Identification. The Creoles of Nicaragua are an Afro-Caribbean population of mixed African, Amerindian, and European ancestry, most of whom live in Nicaragua. The Nicaraguan Creoles' distinctive culture is strongly influenced by its West African and British roots, as well as by prolonged interaction with North Americans, Nicaraguan mestizos, and the Miskito (a Nicaraguan Afro-Amerindian group). "Mosquito" is the name given to the region and the latter people by early European visitors to the area. The name "Miskito," currently used to designate this people and their language, is apparently a twentieth-century ethnographic innovation that more closely approximates the Miskito people's name for themselves, in accordance with the phonetics of their own language.
Location. The bulk of the Creole population is concentrated in the market/port town of Bluefields, located at 12°00′ N and 83°50′ W, and in a number of small communities scattered north and south of that town along Nicaragua's southern Caribbean coast, part of a region known as the Mosquito Coast (or Mosquitia). The terrain is low-lying tropical rain forest, with an average annual rainfall of 448 centimeters and a mean temperature of 26.4° C. This coastal plateau is crossed by large rivers and fringed by brackish lagoons, on the banks of which most Creole settlements are located. Smaller numbers of Creoles reside in the large towns of the northern Caribbean coast, and a substantial number live in Managua (Nicaragua's capital), in other Central American countries, and in the United States.

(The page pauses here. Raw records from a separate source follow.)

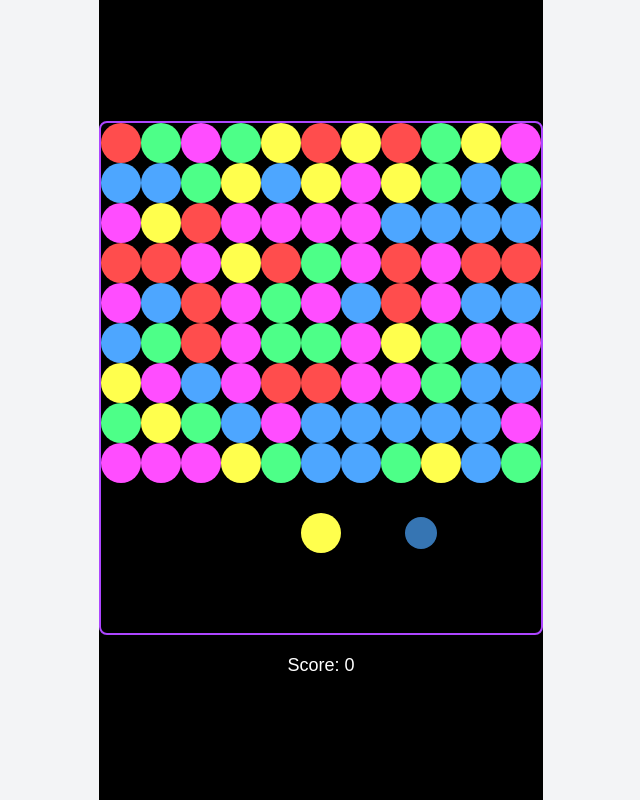
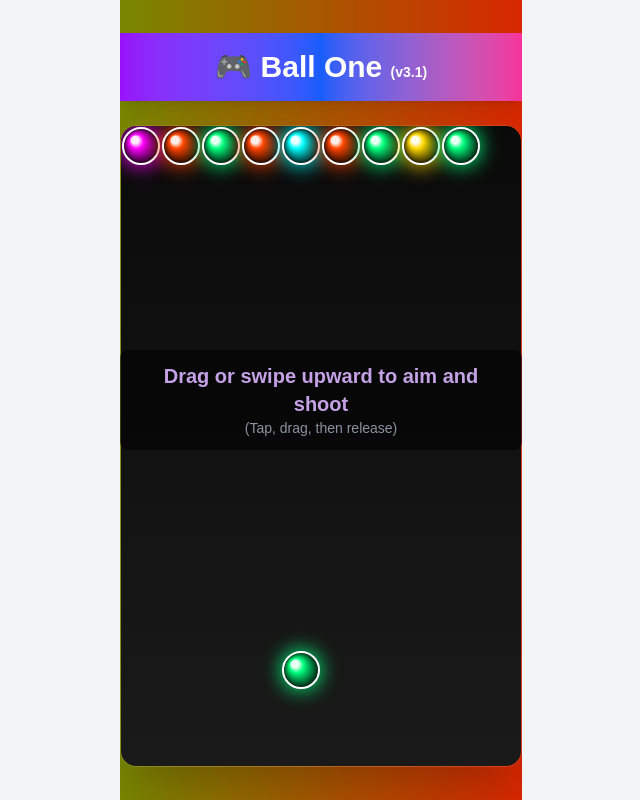
Before and after one commit to fake-test-dotcom/ball, a Next.js app: page / in a window 1280 px wide. Shown: the whole page, without its empty margins (319-959 px from the left). Built offline with nearby package versions, Linux system fonts and the light colour scheme.

Commit message:
fix const rgb

```diff
--- a/components/Game.tsx
+++ b/components/Game.tsx
@@ -1,30 +1,37 @@
 'use client';
-import React, { useEffect, useRef, useState } from 'react';
+import { useState, useEffect, useRef, useCallback, useMemo } from 'react';
+import Canvas from './Canvas';
 
-interface Bubble {
-  x: number;
-  y: number;
-  color: string;
-  scale: number;
-  alpha: number;
-}
-
-const colors = ['#ff4d4d', '#4dff88', '#4da6ff', '#ffff4d', '#ff4dff'];
+type Bubble = { x: number; y: number; color: string; popping?: boolean; scale?: number; alpha?: number };
+type Ball = { x: number; y: number; dx: number; dy: number; color: string };
 
 export default function Game() {
-  const canvasRef = useRef<HTMLCanvasElement | null>(null);
-  const [bubbles, setBubbles] = useState<Bubble[][]>([]);
-  const [playerBubble, setPlayerBubble] = useState<Bubble | null>(null);
-  const [nextBubble, setNextBubble] = useState<Bubble | null>(null);
-  const [angle, setAngle] = useState(0);
-  const [score, setScore] = useState(0);
+  const [cw, setCw] = useState(360);
+  const [ch, setCh] = useState(600);
+
+  useEffect(() => {
+    const handleResize = () => {
+      const width = Math.min(window.innerWidth * 0.9, 400);
+      const height = width * 1.6;
+      setCw(width);
+      setCh(height);
+    };
+    handleResize();
+    window.addEventListener('resize', handleResize);
+    return () => window.removeEventListener('resize', handleResize);
+  }, []);
+
   const bubbleSize = 40;
-  const rows = 9;
-  const cols = 11;
+  const cols = Math.floor(cw / bubbleSize);
+  const paddleY = ch - bubbleSize * 1.4;
 
-  // Initialize bubbles
-  useEffect(() => {
-    const createLine = (yOffset: number) => {
+  const colors = useMemo(
+    () => ['#00FFFF', '#FF00FF', '#FFD700', '#00FF7F', '#FF4500', '#1E90FF'],
+    []
+  );
+
+  const createLine = useCallback(
+    (yOffset: number): Bubble[] => {
       const line: Bubble[] = [];
       for (let c = 0; c < cols; c++) {
         const color = colors[Math.floor(Math.random() * colors.length)];
@@ -37,175 +44,348 @@ export default function Game() {
         });
       }
       return line;
-    };
+    },
+    [cols, bubbleSize, colors]
+  );
 
-    const newBubbles: Bubble[][] = [];
-    for (let r = 0; r < rows; r++) {
-      newBubbles.push(createLine(r * bubbleSize));
-    }
-    setBubbles(newBubbles);
+  const spawnBall = useCallback((): Ball => {
+    const color = colors[Math.floor(Math.random() * colors.length)];
+    return { x: cw / 2, y: paddleY, dx: 0, dy: 0, color };
+  }, [cw, paddleY, colors]);
 
-    // Initial player bubble
-    const startColor = colors[Math.floor(Math.random() * colors.length)];
-    setPlayerBubble({
-      x: (cols / 2) * bubbleSize,
-      y: rows * bubbleSize + 50,
-      color: startColor,
-      scale: 1,
-      alpha: 1,
-    });
+  const [grid, setGrid] = useState<Bubble[]>(() => createLine(0));
+  const [ball, setBall] = useState<Ball>(spawnBall());
+  const [shot, setShot] = useState(false);
+  const [gameOver, setGameOver] = useState(false);
+  const [aimVec, setAimVec] = useState<{ x: number; y: number } | null>(null);
+  const [, setPoppedCount] = useState(0);
+  const [win, setWin] = useState(false);
+  const [loading, setLoading] = useState(true);
 
-    // Next bubble
-    const nextColor = colors[Math.floor(Math.random() * colors.length)];
-    setNextBubble({
-      x: (cols / 2) * bubbleSize + 100,
-      y: rows * bubbleSize + 50,
-      color: nextColor,
-      scale: 1,
-      alpha: 1,
-    });
+  const dragging = useRef(false);
+  const canvasRef = useRef<HTMLCanvasElement>(null);
+
+  useEffect(() => {
+    const timer = setTimeout(() => setLoading(false), 1500);
+    return () => clearTimeout(timer);
   }, []);
 
   useEffect(() => {
-    const canvas = canvasRef.current;
-    if (!canvas) return;
-    const ctx = canvas.getContext('2d');
-    if (!ctx) return;
+    if (gameOver || win || loading) return;
+    const interval = setInterval(() => {
+      setGrid((g) => {
+        const moved = g.map((b) => ({ ...b, y: b.y + bubbleSize }));
+        const newLine = createLine(0);
+        const updated = [...newLine, ...moved];
+        if (updated.some((b) => b.y + bubbleSize / 2 >= paddleY)) setGameOver(true);
+        return updated;
+      });
+    }, 6000);
+    return () => clearInterval(interval);
+  }, [gameOver, win, loading, createLine, bubbleSize, paddleY]);
 
-    const draw = () => {
-      ctx.clearRect(0, 0, canvas.width, canvas.height);
-
-      // Draw all bubbles
-      bubbles.forEach(row => {
-        row.forEach(b => {
-          ctx.globalAlpha = b.alpha;
-          ctx.beginPath();
-          ctx.arc(b.x, b.y, (bubbleSize / 2) * b.scale, 0, Math.PI * 2);
-          ctx.fillStyle = b.color;
-          ctx.fill();
-          ctx.closePath();
-        });
-      });
-
-      // Draw player bubble
-      if (playerBubble) {
-        ctx.globalAlpha = playerBubble.alpha;
-        ctx.beginPath();
-        ctx.arc(
-          playerBubble.x,
-          playerBubble.y,
-          (bubbleSize / 2) * playerBubble.scale,
-          0,
-          Math.PI * 2
-        );
-        ctx.fillStyle = playerBubble.color;
-        ctx.fill();
-        ctx.closePath();
-      }
-
-      // Draw next bubble preview
-      if (nextBubble) {
-        ctx.globalAlpha = 0.7;
-        ctx.beginPath();
-        ctx.arc(
-          nextBubble.x,
-          nextBubble.y,
-          (bubbleSize / 2) * nextBubble.scale * 0.8,
-          0,
-          Math.PI * 2
-        );
-        ctx.fillStyle = nextBubble.color;
-        ctx.fill();
-        ctx.closePath();
-      }
+  const getCoords = (e: React.PointerEvent) => {
+    const rect = canvasRef.current!.getBoundingClientRect();
+    return { x: e.clientX - rect.left, y: e.clientY - rect.top };
   };
 
-    const interval = setInterval(draw, 30);
-    return () => clearInterval(interval);
-  }, [bubbles, playerBubble, nextBubble]);
-
-  // Update angle on mouse move
-  useEffect(() => {
-    const handleMouseMove = (e: MouseEvent) => {
-      const canvas = canvasRef.current;
-      if (!canvas) return;
-      const rect = canvas.getBoundingClientRect();
-      const mouseX = e.clientX - rect.left;
-      const mouseY = e.clientY - rect.top;
-      const dx = mouseX - (cols / 2) * bubbleSize;
-      const dy = mouseY - (rows * bubbleSize + 50);
-      setAngle(Math.atan2(dy, dx));
+  const onPointerDown = (e: React.PointerEvent) => {
+    if (shot || gameOver || win || loading) return;
+    dragging.current = true;
+    const { x, y } = getCoords(e);
+    setAimVec({ x: x - ball.x, y: y - ball.y });
   };
 
-    window.addEventListener('mousemove', handleMouseMove);
-    return () => window.removeEventListener('mousemove', handleMouseMove);
-  }, []);
+  const onPointerMove = (e: React.PointerEvent) => {
+    if (!dragging.current) return;
+    const { x, y } = getCoords(e);
+    const dx = x - ball.x;
+    const dy = y - ball.y;
+    if (dy > 0) return;
+    setAimVec({ x: dx, y: dy });
+  };
 
-  // Shoot bubble
-  const shootBubble = () => {
-    if (!playerBubble) return;
-    const speed = 10;
-    const dx = Math.cos(angle) * speed;
-    const dy = Math.sin(angle) * speed;
+  const onPointerUp = () => {
+    if (!dragging.current || !aimVec || shot || gameOver || win || loading) {
+      dragging.current = false;
+      setAimVec(null);
+      return;
+    }
+    dragging.current = false;
+    let { x, y } = aimVec;
+    const len = Math.hypot(x, y);
+    if (len === 0) {
+      setAimVec(null);
+      return;
+    }
+    const speed = 6;
+    x = (x / len) * speed;
+    y = (y / len) * speed;
+    setBall((b) => ({ ...b, dx: x, dy: y }));
+    setShot(true);
+    setAimVec(null);
+  };
 
-    let x = playerBubble.x;
-    let y = playerBubble.y;
-    const color = playerBubble.color;
+  const drawBubble = useCallback(
+    (ctx: CanvasRenderingContext2D, x: number, y: number, color: string, scale = 1, alpha = 1) => {
+      const radius = (bubbleSize / 2 - 2) * scale;
 
-    const move = () => {
+      ctx.save();
+      ctx.globalAlpha = alpha;
+      ctx.shadowColor = color;
+      ctx.shadowBlur = 20;
+
+      const gradient = ctx.createRadialGradient(
+        x - radius / 3,
+        y - radius / 3,
+        radius / 5,
+        x,
+        y,
+        radius
+      );
+      gradient.addColorStop(0, 'white');
+      gradient.addColorStop(0.25, color);
+      gradient.addColorStop(1, '#000');
+
+      ctx.beginPath();
+      ctx.arc(x, y, radius, 0, Math.PI * 2);
+      ctx.fillStyle = gradient;
+      ctx.fill();
+      ctx.strokeStyle = 'white';
+      ctx.lineWidth = 2;
+      ctx.stroke();
+      ctx.closePath();
+
+      ctx.restore();
+    },
+    [bubbleSize]
+  );
+
+  const drawAimLine = useCallback(
+    (ctx: CanvasRenderingContext2D) => {
+      if (!aimVec) return;
+      const { x, y } = aimVec;
+      ctx.strokeStyle = 'rgba(255,255,255,0.8)';
+      ctx.lineWidth = 3;
+      ctx.setLineDash([10, 10]);
+      ctx.beginPath();
+      ctx.moveTo(ball.x, ball.y);
+      ctx.lineTo(ball.x + x, ball.y + y);
+      ctx.stroke();
+      ctx.setLineDash([]);
+    },
+    [aimVec, ball]
+  );
+
+  const findMatchingNeighbors = useCallback(
+    (bubbles: Bubble[], index: number, color: string, visited = new Set<number>()) => {
+      visited.add(index);
+      const ref = bubbles[index];
+      for (let i = 0; i < bubbles.length; i++) {
+        if (visited.has(i)) continue;
+        const b = bubbles[i];
+        if (b.color === color) {
+          const dist = Math.hypot(b.x - ref.x, b.y - ref.y);
+          if (dist <= bubbleSize + 2) findMatchingNeighbors(bubbles, i, color, visited);
+        }
+      }
+      return visited;
+    },
+    [bubbleSize]
+  );
+
+  // 🎯 Ball movement + collision
+  useEffect(() => {
+    if (!shot) return;
+    let animationFrameId: number;
+
+    const moveBall = () => {
+      setBall((prev) => {
+        let { x, y, dx, dy, color } = prev;
         x += dx;
         y += dy;
 
-      // Bounce off walls
-      if (x <= bubbleSize / 2 || x >= cols * bubbleSize - bubbleSize / 2) {
-        setAngle(a => Math.PI - a);
+        if (x < bubbleSize / 2 || x > cw - bubbleSize / 2) dx = -dx;
+        if (y < bubbleSize / 2) dy = -dy;
+
+        let collisionIndex = -1;
+        for (let i = 0; i < grid.length; i++) {
+          const b = grid[i];
+          const dist = Math.hypot(b.x - x, b.y - y);
+          if (dist < bubbleSize - 2) {
+            collisionIndex = i;
+            break;
+          }
         }
 
-      // Stop when reaching top
-      if (y <= bubbleSize / 2) {
-        clearInterval(timer);
-        const newRow = Math.floor(y / bubbleSize);
-        const newCol = Math.floor(x / bubbleSize);
-        const newBubbles = [...bubbles];
-        newBubbles[newRow][newCol] = { x, y, color, scale: 1, alpha: 1 };
-        setBubbles(newBubbles);
-        setScore(s => s + 10);
+        if (collisionIndex >= 0) {
+          const snapX =
+            Math.round((x - bubbleSize / 2) / bubbleSize) * bubbleSize + bubbleSize / 2;
+          const snapY =
+            Math.round((y - bubbleSize / 2) / bubbleSize) * bubbleSize + bubbleSize / 2;
+          const newBubble: Bubble = { x: snapX, y: snapY, color, scale: 1, alpha: 1 };
+          const tempGrid = [...grid, newBubble];
+          const idxNew = tempGrid.length - 1;
+          const matched = findMatchingNeighbors(tempGrid, idxNew, color);
 
-        // Replace player bubble with next
-        setPlayerBubble({
-          x: (cols / 2) * bubbleSize,
-          y: rows * bubbleSize + 50,
-          color: nextBubble?.color || colors[Math.floor(Math.random() * colors.length)],
-          scale: 1,
-          alpha: 1,
+          if (matched.size >= 3) {
+            // 🎆 POP animation
+            setGrid((old) =>
+              old.map((b, i) =>
+                matched.has(i)
+                  ? { ...b, popping: true, scale: 1, alpha: 1 }
+                  : b
+              )
+            );
+
+            let start: number | null = null;
+            const animatePop = (timestamp: number) => {
+              if (!start) start = timestamp;
+              const progress = (timestamp - start) / 300;
+              setGrid((g) =>
+                g
+                  .map((b, i) => {
+                    if (!matched.has(i)) return b;
+                    const scale = Math.max(0, 1 - progress);
+                    const alpha = Math.max(0, 1 - progress);
+                    return { ...b, scale, alpha };
+                  })
+                  .filter((b) => b.alpha! > 0)
+              );
+              if (progress < 1) requestAnimationFrame(animatePop);
+              else {
+                setPoppedCount((pc) => {
+                  const newCount = pc + matched.size;
+                  if (newCount >= 20) setWin(true);
+                  return newCount;
+                });
+              }
+            };
+            requestAnimationFrame(animatePop);
+          } else {
+            setGrid((old) => [...old, newBubble]);
+          }
+
+          if (grid.some((b) => b.y + bubbleSize / 2 >= paddleY)) setGameOver(true);
+          setShot(false);
+          return spawnBall();
+        }
+
+        if (y > ch + bubbleSize) {
+          setShot(false);
+          return spawnBall();
+        }
+
+        return { x, y, dx, dy, color };
       });
 
-        const nextColor = colors[Math.floor(Math.random() * colors.length)];
-        setNextBubble({
-          x: (cols / 2) * bubbleSize + 100,
-          y: rows * bubbleSize + 50,
-          color: nextColor,
-          scale: 1,
-          alpha: 1,
-        });
-      } else {
-        setPlayerBubble(prev => prev && { ...prev, x, y });
-      }
+      animationFrameId = requestAnimationFrame(moveBall);
     };
 
-    const timer = setInterval(move, 20);
+    animationFrameId = requestAnimationFrame(moveBall);
+    return () => cancelAnimationFrame(animationFrameId);
+  }, [shot, grid, cw, ch, bubbleSize, findMatchingNeighbors, spawnBall, paddleY]);
+
+  const draw = useCallback(
+    (ctx: CanvasRenderingContext2D) => {
+      const gradient = ctx.createLinearGradient(0, 0, 0, ch);
+      gradient.addColorStop(0, '#0a0a0a');
+      gradient.addColorStop(1, '#1a1a1a');
+      ctx.fillStyle = gradient;
+      ctx.fillRect(0, 0, cw, ch);
+
+      grid.forEach((b) => drawBubble(ctx, b.x, b.y, b.color, b.scale, b.alpha));
+      if (!shot && aimVec) drawAimLine(ctx);
+      drawBubble(ctx, ball.x, ball.y, ball.color);
+    },
+    [grid, drawBubble, ball, aimVec, shot, drawAimLine, cw, ch]
+  );
+
+  // ✅ fix: keep reset but silence eslint unused warning
+  // eslint-disable-next-line @typescript-eslint/no-unused-vars
+  const reset = () => {
+    setGrid(createLine(0));
+    setBall(spawnBall());
+    setShot(false);
+    setGameOver(false);
+    setPoppedCount(0);
+    setWin(false);
+    setAimVec(null);
   };
 
   return (
-    <div className="flex flex-col items-center justify-center min-h-screen bg-black text-white">
-      <canvas
+    <div
+      className="relative flex flex-col items-center justify-center min-h-screen text-white overflow-hidden"
+      style={{
+        background:
+          'linear-gradient(270deg, #ff0000, #00ff00, #0000ff, #ff00ff)',
+        backgroundSize: '800% 800%',
+        animation: 'rgbShift 15s ease infinite',
+      }}
+    >
+      <style>{`
+        @keyframes rgbShift {
+          0% { background-position: 0% 50%; }
+          50% { background-position: 100% 50%; }
+          100% { background-position: 0% 50%; }
+        }
+      `}</style>
+
+      <header className="w-full py-4 text-center text-2xl sm:text-3xl font-bold bg-gradient-to-r from-purple-600 via-blue-600 to-pink-500 shadow-lg">
+        🎮 Ball One <span className="text-sm">(v3.1)</span>
+      </header>
+
+      {loading && (
+        <div className="absolute inset-0 flex flex-col justify-center items-center bg-black/90 backdrop-blur-md z-50">
+          <div className="animate-pulse text-center">
+            <h2 className="text-3xl font-bold mb-3 text-purple-400">Loading...</h2>
+            <p className="text-gray-300">Setting up your game</p>
+          </div>
+        </div>
+      )}
+
+      <Canvas
         ref={canvasRef}
-        width={cols * bubbleSize}
-        height={rows * bubbleSize + 150}
-        className="border-2 border-purple-500 rounded-lg"
-        onClick={shootBubble}
+        draw={draw}
+        width={cw}
+        height={ch}
+        className="rounded-2xl border border-white/10 shadow-2xl mt-4 sm:mt-6"
+        onPointerDown={onPointerDown}
+        onPointerMove={onPointerMove}
+        onPointerUp={onPointerUp}
+        onPointerCancel={onPointerUp}
+        onPointerLeave={onPointerUp}
+        style={{ touchAction: 'none' }}
       />
-      <div className="mt-4 text-lg">Score: {score}</div>
+
+      {!gameOver && !win && !loading && (
+        <div className="absolute inset-0 flex items-center justify-center pointer-events-none">
+          <div className="bg-black/60 px-5 py-3 rounded-lg text-center animate-pulse">
+            <p className="text-lg sm:text-xl font-semibold text-purple-300">
+              Drag or swipe upward to aim and shoot
+            </p>
+            <p className="text-sm text-gray-400">(Tap, drag, then release)</p>
+          </div>
+        </div>
+      )}
+
+      {(gameOver || win) && (
+        <div className="absolute inset-0 flex flex-col justify-center items-center bg-black/80 backdrop-blur-md z-40">
+          <h2
+            className={`text-4xl font-bold mb-5 ${
+              win ? 'text-green-400' : 'text-red-400'
+            }`}
+          >
+            {win ? '🎉 You Win!' : '💀 Game Over'}
+          </h2>
+          <button
+            onClick={() => reset()}
+            className="px-6 py-3 bg-gradient-to-r from-purple-600 to-blue-600 rounded-full text-white font-semibold hover:scale-105 transition-transform"
+          >
+            Restart
+          </button>
+        </div>
+      )}
     </div>
   );
 }
```
Lines whose indentation alone changed are shown as unchanged.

Demography. In the early 1990s the approximately 25,000 Creoles who resided in Nicaragua represented less than 1 percent of that country's total population. The national census does not enumerate Creoles separately; during the 1980s, however, estimates of the size of the Creole population were made by an array of government institutions and in the course of various ethnographic studies. These estimates vary substantially. The most reliable approximations place 10,000 Creoles in Bluefields, 11,400 elsewhere on the Caribbean coast, and perhaps 5,000 in other areas of Nicaragua.
Linguistic Affiliation. Most Creoles speak, as their first language, Miskito Coast Creole (MC Creole), an English-based creole closely related to other creoles spoken in the Anglophone Caribbean, particularly in Belize and Jamaica. By the 1990s, all but the oldest Creoles were fluent Spanish speakers as well. MC Creole is described by Holm (1982, 3) as characterized by a "... very African syntax organizing sentences out of words from a variety of sources: most . . . from English . . . but . . . [also] from Miskito, African languages, and .. . New World Spanish." There is evidence that MC Creole is being influenced at the syntactic and the lexical levels by Central American Spanish.